▶ [Code change snippets]:
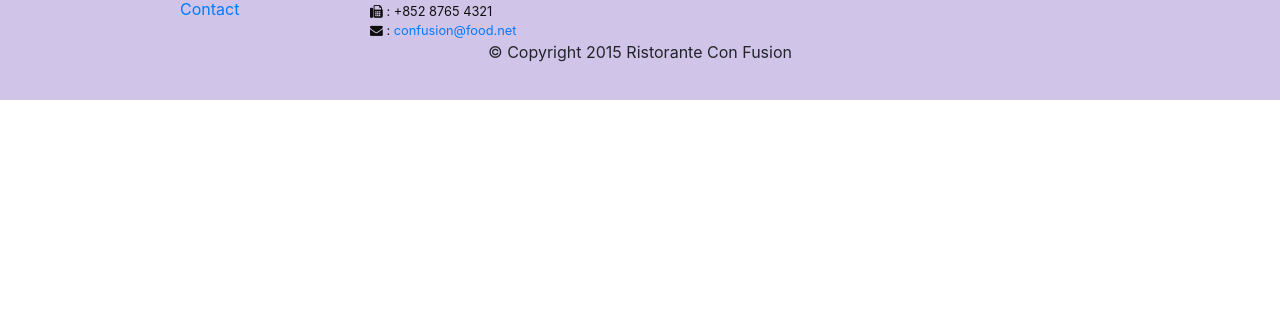
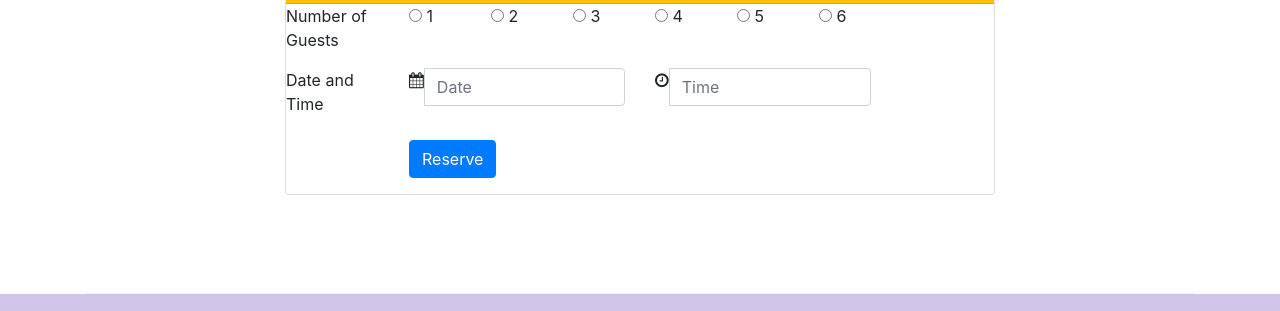
Before and after one commit to ankitbedi/ankitbedi.github.io, a website: page conFusion/index.html in a window 1280 px wide. Shown: the part 1640-1951 px from the top of the page. Before the commit the page ends 1740 px from the top, so only its background shows below. Drawn offline with nearby package versions, Linux system fonts and the light colour scheme.

Commit message:
Assignment 2

```diff
--- a/conFusion/index.html
+++ b/conFusion/index.html
@@ -50,12 +50,17 @@
     <header class="jumbotron">
         <div class="container">
             <div class="row row-header">
-                <div class="col-xs-12 col-sm-8">
+                <div class="col-xs-12 col-md-6">
                     <h1>Ristorante con Fusion</h1>
                     <p>We take inspiration from the World's best cuisines, and create a unique fusion experience. Our lipsmacking creations will tickle your culinary senses!</p>
                 </div>
-                <div class="col col-sm">
+                <div class="col-12 col-md-3 align-self-center align-items-center">
                 	<img src="img/logo.png" class="img-fluid">
+                </div>
+                <div class="col-12 col-md-3 align-self-center">
+                	<a type="button" class="btn btm-sm btn-block btn-warning" href="#reserve">
+                		Reserve Table
+                	</a>
                 </div>
             </div>
         </div>
@@ -83,8 +88,13 @@
                 <h3>This Month's Promotions</h3>
             </div>
             <div class="col-sm-8 col-md-9">
-            	<h2>Weekend Grand Buffet</h2>
-            	<p>Featuring mouthwatering combinations with a choice of five different salads, six enticing appetizers, six main entrees and five choicest desserts. Free flowing bubbly and soft drinks. All for just $19.99 per person </p>
+            	<div class="media">
+            		<div class="media-body">
+            			<h2>Weekend Grand Buffet <span class="badge badge-danger">NEW</span></h2>
+            			<p>Featuring mouthwatering combinations with a choice of five different salads, six enticing appetizers, six main entrees and five choicest desserts. Free flowing bubbly and soft drinks. All for just $19.99 per person </p>
+            		</div>
+            		<img src="img/buffet.png" alt="buffet" class="d-flex ml-3 img-thumbnail align-self-center">
+            	</div>
             </div>
         </div>
 
@@ -102,6 +112,78 @@
             		</div>
             	</div>
             </div>
+        </div>
+
+        <div class="row row-content" id="reserve">
+        	<div class="col-12 col-sm-8 offset-sm-2">
+        		<div class="card">
+        			<h3 class="card-header bg-warning text-white">Reserve a Table</h3>
+        				<div class="card-block">
+        					<form class="form">
+        						<div class="row form-group">
+        							<div class="col-md-2">
+        								Number of Guests
+        							</div>
+        							<div class="form-radio col-md-8">
+        								<div class="row">
+        									<label class="form-radio-label col-2">
+        										<input type="radio" name="guests" value="1" class="form-radio-input">
+        										1
+        									</label>
+        									<label class="form-radio-label col-2">
+        										<input type="radio" name="guests" value="2" class="form-radio-input">
+        										2
+        									</label>
+        									<label class="form-radio-label col-2">
+        										<input type="radio" name="guests" value="3" class="form-radio-input">
+        										3
+        									</label>
+        									<label class="form-radio-label col-2">
+        										<input type="radio" name="guests" value="4" class="form-radio-input">
+        										4
+        									</label>
+        									<label class="form-radio-label col-2">
+        										<input type="radio" name="guests" value="5" class="form-radio-input">
+        										5
+        									</label>
+        									<label class="form-radio-label col-2">
+        										<input type="radio" name="guests" value="6" class="form-radio-input">
+        										6
+        									</label>
+        								</div>
+        							</div>
+        						</div>
+        						<div class="row form-group">
+        							<label for="date" class="col-md-2">Date and Time</label>
+        							<div class="col-md-4">
+        								<div class="input-group">
+        									<div class="input-group-addon">
+        										<span class="fa fa-calendar"></span>
+        									</div>
+        									<input type="text" name="date" id="date" class="form-control" placeholder="Date">
+        								</div>
+        							</div>
+        							<div class="col-md-4">
+        								<div class="input-group">
+        									<div class="input-group-addon">
+        										<span class="fa fa-clock-o"></span>
+        									</div>
+        									<input type="text" name="time" id="time" class="form-control" placeholder="Time">
+        								</div>
+        							</div>
+        						</div>
+        						<div class="row form-group">
+        							<div class="offset-md-2 col-md-10">
+        								<button type="submit" class="btn btn-primary">
+        									Reserve
+        								</button>
+        							</div>
+        						</div>
+        					</div>
+        				</form>
+        			</div>
+        		</div>
+        	</div>
         </div>
     </div>
 
```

▶ [TASK TO CARRY OUT]:
Give every record again exactly, apart from the pictures, which stay out.

▶ [REPLY TO THE TASK]:
Before and after one commit to ankitbedi/ankitbedi.github.io, a website: page conFusion/index.html in a window 1280 px wide. Shown: the part 1640-1951 px from the top of the page. Before the commit the page ends 1740 px from the top, so only its background shows below. Drawn offline with nearby package versions, Linux system fonts and the light colour scheme.

Commit message:
Assignment 2

```diff
--- a/conFusion/index.html
+++ b/conFusion/index.html
@@ -50,12 +50,17 @@
     <header class="jumbotron">
         <div class="container">
             <div class="row row-header">
-                <div class="col-xs-12 col-sm-8">
+                <div class="col-xs-12 col-md-6">
                     <h1>Ristorante con Fusion</h1>
                     <p>We take inspiration from the World's best cuisines, and create a unique fusion experience. Our lipsmacking creations will tickle your culinary senses!</p>
                 </div>
-                <div class="col col-sm">
+                <div class="col-12 col-md-3 align-self-center align-items-center">
                 	<img src="img/logo.png" class="img-fluid">
+                </div>
+                <div class="col-12 col-md-3 align-self-center">
+                	<a type="button" class="btn btm-sm btn-block btn-warning" href="#reserve">
+                		Reserve Table
+                	</a>
                 </div>
             </div>
         </div>
@@ -83,8 +88,13 @@
                 <h3>This Month's Promotions</h3>
             </div>
             <div class="col-sm-8 col-md-9">
-            	<h2>Weekend Grand Buffet</h2>
-            	<p>Featuring mouthwatering combinations with a choice of five different salads, six enticing appetizers, six main entrees and five choicest desserts. Free flowing bubbly and soft drinks. All for just $19.99 per person </p>
+            	<div class="media">
+            		<div class="media-body">
+            			<h2>Weekend Grand Buffet <span class="badge badge-danger">NEW</span></h2>
+            			<p>Featuring mouthwatering combinations with a choice of five different salads, six enticing appetizers, six main entrees and five choicest desserts. Free flowing bubbly and soft drinks. All for just $19.99 per person </p>
+            		</div>
+            		<img src="img/buffet.png" alt="buffet" class="d-flex ml-3 img-thumbnail align-self-center">
+            	</div>
             </div>
         </div>
 
@@ -102,6 +112,78 @@
             		</div>
             	</div>
             </div>
+        </div>
+
+        <div class="row row-content" id="reserve">
+        	<div class="col-12 col-sm-8 offset-sm-2">
+        		<div class="card">
+        			<h3 class="card-header bg-warning text-white">Reserve a Table</h3>
+        				<div class="card-block">
+        					<form class="form">
+        						<div class="row form-group">
+        							<div class="col-md-2">
+        								Number of Guests
+        							</div>
+        							<div class="form-radio col-md-8">
+        								<div class="row">
+        									<label class="form-radio-label col-2">
+        										<input type="radio" name="guests" value="1" class="form-radio-input">
+        										1
+        									</label>
+        									<label class="form-radio-label col-2">
+        										<input type="radio" name="guests" value="2" class="form-radio-input">
+        										2
+        									</label>
+        									<label class="form-radio-label col-2">
+        										<input type="radio" name="guests" value="3" class="form-radio-input">
+        										3
+        									</label>
+        									<label class="form-radio-label col-2">
+        										<input type="radio" name="guests" value="4" class="form-radio-input">
+        										4
+        									</label>
+        									<label class="form-radio-label col-2">
+        										<input type="radio" name="guests" value="5" class="form-radio-input">
+        										5
+        									</label>
+        									<label class="form-radio-label col-2">
+        										<input type="radio" name="guests" value="6" class="form-radio-input">
+        										6
+        									</label>
+        								</div>
+        							</div>
+        						</div>
+        						<div class="row form-group">
+        							<label for="date" class="col-md-2">Date and Time</label>
+        							<div class="col-md-4">
+        								<div class="input-group">
+        									<div class="input-group-addon">
+        										<span class="fa fa-calendar"></span>
+        									</div>
+        									<input type="text" name="date" id="date" class="form-control" placeholder="Date">
+        								</div>
+        							</div>
+        							<div class="col-md-4">
+        								<div class="input-group">
+        									<div class="input-group-addon">
+        										<span class="fa fa-clock-o"></span>
+        									</div>
+        									<input type="text" name="time" id="time" class="form-control" placeholder="Time">
+        								</div>
+        							</div>
+        						</div>
+        						<div class="row form-group">
+        							<div class="offset-md-2 col-md-10">
+        								<button type="submit" class="btn btn-primary">
+        									Reserve
+        								</button>
+        							</div>
+        						</div>
+        					</div>
+        				</form>
+        			</div>
+        		</div>
+        	</div>
         </div>
     </div>
 
```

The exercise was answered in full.